My all time favourite TV series is M*A*S*H, a comedy/drama centred around the doctors and nurses of the 4077th M*A*S*H unit during the Korean War. The series was so poplular that it outlasted the duration of the 3 year war, spanning 11 seasons and 251 episodes.

The strong characterisation and story lines presented thought provoking themes that provide the ideal platform for lessons on life and leadership. Whether you are a fan of the show or not, I'm sure you will connect with my leadership insights from M*A*S*H.

LEADING FROM THE TRENCHES features bite-sized, candid insights that speak into the gritty space of leadership through the eyes of a fellow leader seeking to "lead with all diligence" (Romans 12:8).

Wednesday, September 25, 2013

Second In Charge



Episode 51:  Officer Of The Day

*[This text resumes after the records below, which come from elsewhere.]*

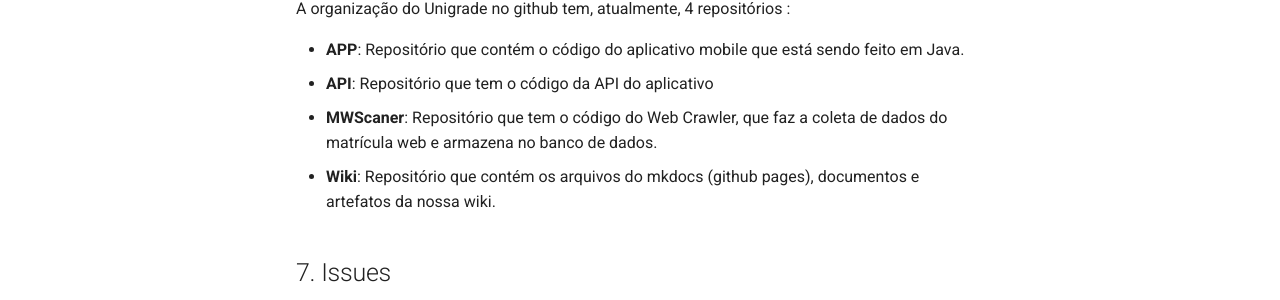
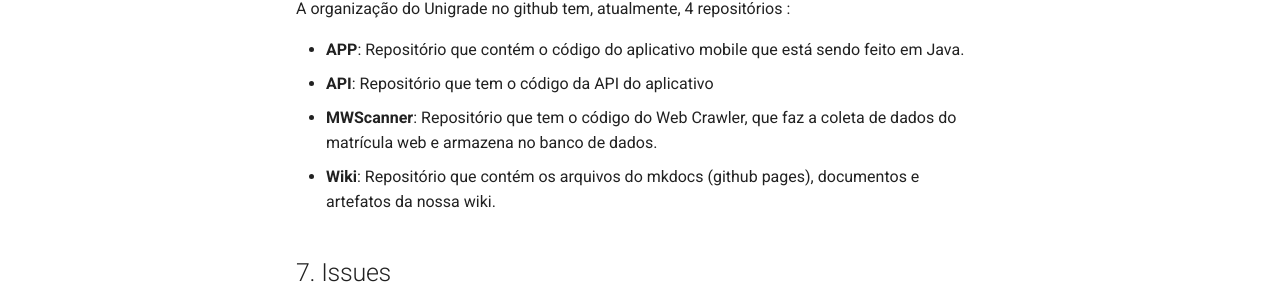
Before and after one commit to ads-unigrade-2019-1/Wiki, an MkDocs documentation site: the page built from docs/dinamica02/metodologia.md, in a window 1280 px wide and 900 px high, scrolled down 1627 px. Shown: the part 399-699 px from the top of the window. Built offline with MkDocs 1.6.1 and Material for MkDocs 9.7.7, drawn with Linux system fonts in a browser that asks for light colours.

```diff
--- a/docs/dinamica02/metodologia.md
+++ b/docs/dinamica02/metodologia.md
@@ -48,7 +48,7 @@
 
 * **APP**: Repositório que contém o código do aplicativo mobile que está sendo feito em Java.
 * **API**: Repositório que tem o código da API do aplicativo
-* **MWScaner**: Repositório que tem o código do Web Crawler, que faz a coleta de dados do matrícula web e armazena no banco de dados.
+* **MWScanner**: Repositório que tem o código do Web Crawler, que faz a coleta de dados do matrícula web e armazena no banco de dados.
 * **Wiki**: Repositório que contém os arquivos do mkdocs (github pages), documentos e artefatos da nossa wiki.
 
 
```
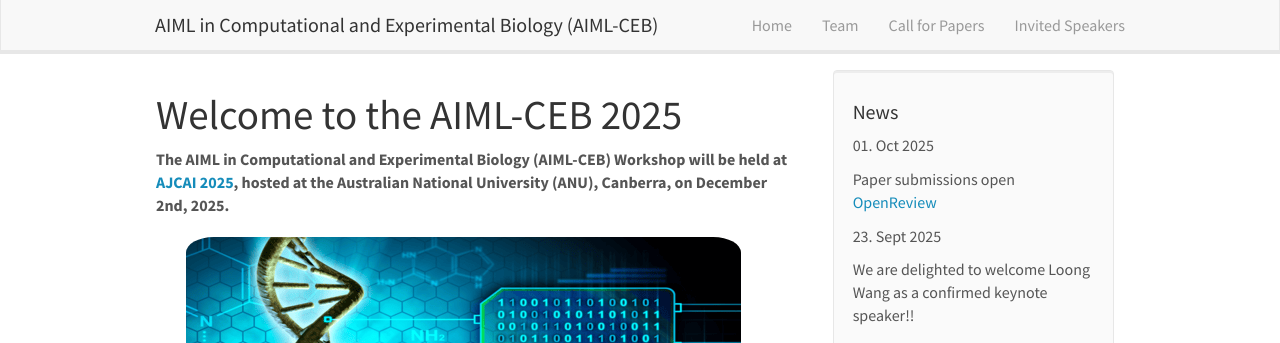
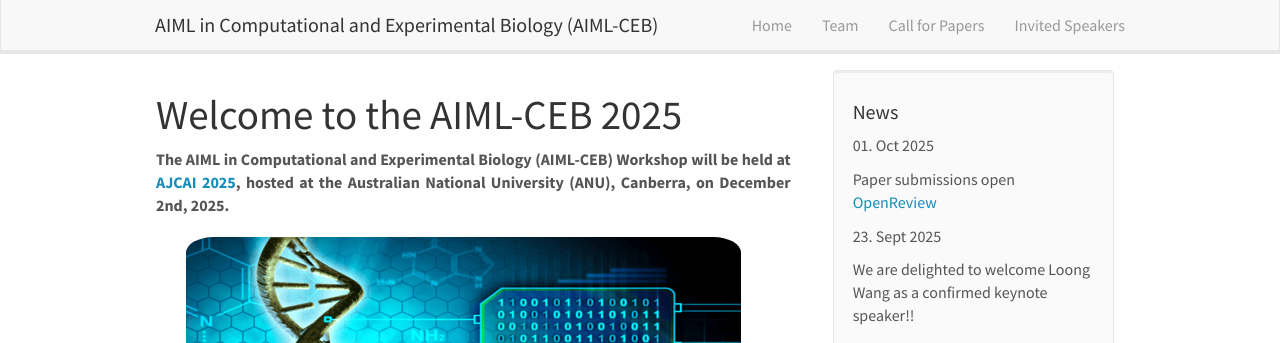
Before and after one commit to aiml-ceb/aiml-ceb.github.io, a Jekyll site: the page built from _pages/home.md, in a window 1280 px wide. Shown: the top 343 px of the page. Built offline with Jekyll 4.4.1, drawn with Linux system fonts in a browser that asks for light colours; nearby versions of some CDN libraries.

Commit message:
init_commit_v5

```diff
--- a/_pages/home.md
+++ b/_pages/home.md
@@ -6,7 +6,7 @@
 permalink: /
 ---
 
-**The AIML in Computational and Experimental Biology (AIML-CEB) Workshop will be held at [AJCAI 2025](https://ajcai2025.org/), hosted at the Australian National University (ANU), Canberra, on December 2nd, 2025.**
+<div style="text-align: justify">**The AIML in Computational and Experimental Biology (AIML-CEB) Workshop will be held at [AJCAI 2025](https://ajcai2025.org/), hosted at the Australian National University (ANU), Canberra, on December 2nd, 2025.**
 
 <div markdown="0" id="carousel" class="carousel slide" data-ride="carousel" data-interval="4000" data-pause="hover" >
     <!-- Menu -->
```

Radar:      Company…order arms!  Company’s arms are ordered, sir.
Frank:    Now then, during Colonel Blake’s absence, I will act in his capacity.  So, if there are any problems, you may bring them to me or to our fine adjutant here, Major Houlihan.  Talking to the major is the same as talking to me since we are intimate with each other at all times.

In Henry Blake’s absence, Frank is acting Commanding Officer and Hawkeye is rostered as Officer of the Day.  During their temporary command, Colonel Flagg from Army Intelligence brings in a prisoner for treatment and Klinger is caught several times trying a number of unsuccessful attempts at desertion.

I learned a valuable lesson a number of years ago while catching up with our leadership team upon my return from holidays.   A significant issue arose in my absence that required immediate attention and a decision was made that caused unintended consequences.  It would have been easy to criticize the decision, but I realized in the moment that it was more important for me and the team to affirm the process leading to the decision and their willingness to lead in my absence.  When authority is delegated it needs to be backed if we are serious about empowering leaders, because “Leadership is not just what happens when you’re there; it’s what happens when you’re not there” (Ken Blanchard).  Affirming leaders when you are present and empowering leaders when you are absent expands your leadership influence, whether you are there or not.

Tuesday, September 24, 2013

Command Decisions



Episode 50:  Rainbow Bridge

Colonel Blake:   Well, I’m afraid this is what you call your 
                 command decision.  It’s “lonely at the top” time.  
                 Strictly something for your leader. 
Hawkeye:         Well, Henry?
Colonel Blake:   Oh Golly.  Whatever you people decide is fine with 
                 me.

The Chinese send the 4077 a message to offer a prisoner exchange as they are unable to adequately treat the captured US casualties.  Colonel Blake calls together the officers to discuss the risks involved in the exchange and calls on volunteers to meet the enemy in their territory.

Leading an organisation into unknown territory always involves an element of risk and demands courageous leadership to make the call to lead where others fear to go.  These sorts of tough decisions cannot be avoided, rarely should be delegated and ought never to be abdicated.  While there are tough decisions that require the collective wisdom of other leaders or a committee to determine the correct course of action, more often than not, what makes decisions tough is not determining what needs to be done but having the courage to do it!  Leadership expert Peter Drucker writes, “Just because something is difficult, disagreeable, or frightening there is no reason for not doing it if it is right.”  From that crucial conversation to a corporate contract, the knowledge of what is the right thing to do can’t be compromised by the degree of risk or reservation by those we lead.  Command decisions require uncompromising character and courage from those entrusted with the responsibility to lead.

Monday, September 23, 2013

Keeping Mobile



Episode 49:  The General Flipped At Dawn

General:       We’re gonna have to move your unit closer to the 
               front Colonel
Colonel Blake: You mean where the guys are fighting Sir?
General:       “You do your best business on Main Street.” -   
               General Cornwallis
Trapper:       It’s not all that pleasant being on the 50-yard 
               line, General.
Colonel Blake: It’s very dangerous.
General:       Danger is our business.  Get your second in command 
               and we’ll find a new location.  MASH means Mobile 
               Army Surgical Hospital, and mobile you shall be.

The camp is tuned into chaos when General Steele arrives to inspect the 4077 and demonstrates some bizarre behaviour that makes him appear to be insane.  His order to relocate the 4077 closer to the front line convinces the officers that he is crazy.

In a constantly changing world the ability for organisations to remain mobile is critical to keep up with their particular market and client needs.  Organisations and leaders who refuse to adjust their position in response to their environment will not only miss opportunities for growth, but risk declining and slipping into irrelevance.  As a church leader, I am all too aware of the importance of keeping the church mobile to be a dynamic movement in the present instead of a static monument to the past.  In his book Where the Rivers Flow, Peter Kaldor identifies the challenge for the church to reach the moving masses:  “Traditional models of ministry tend to be based on a local area.  Greater mobility therefore presents considerable challenges to church ministries.”  Every context of leadership faces the same challenges in keeping their core business mobile to effectively reach beyond their local context.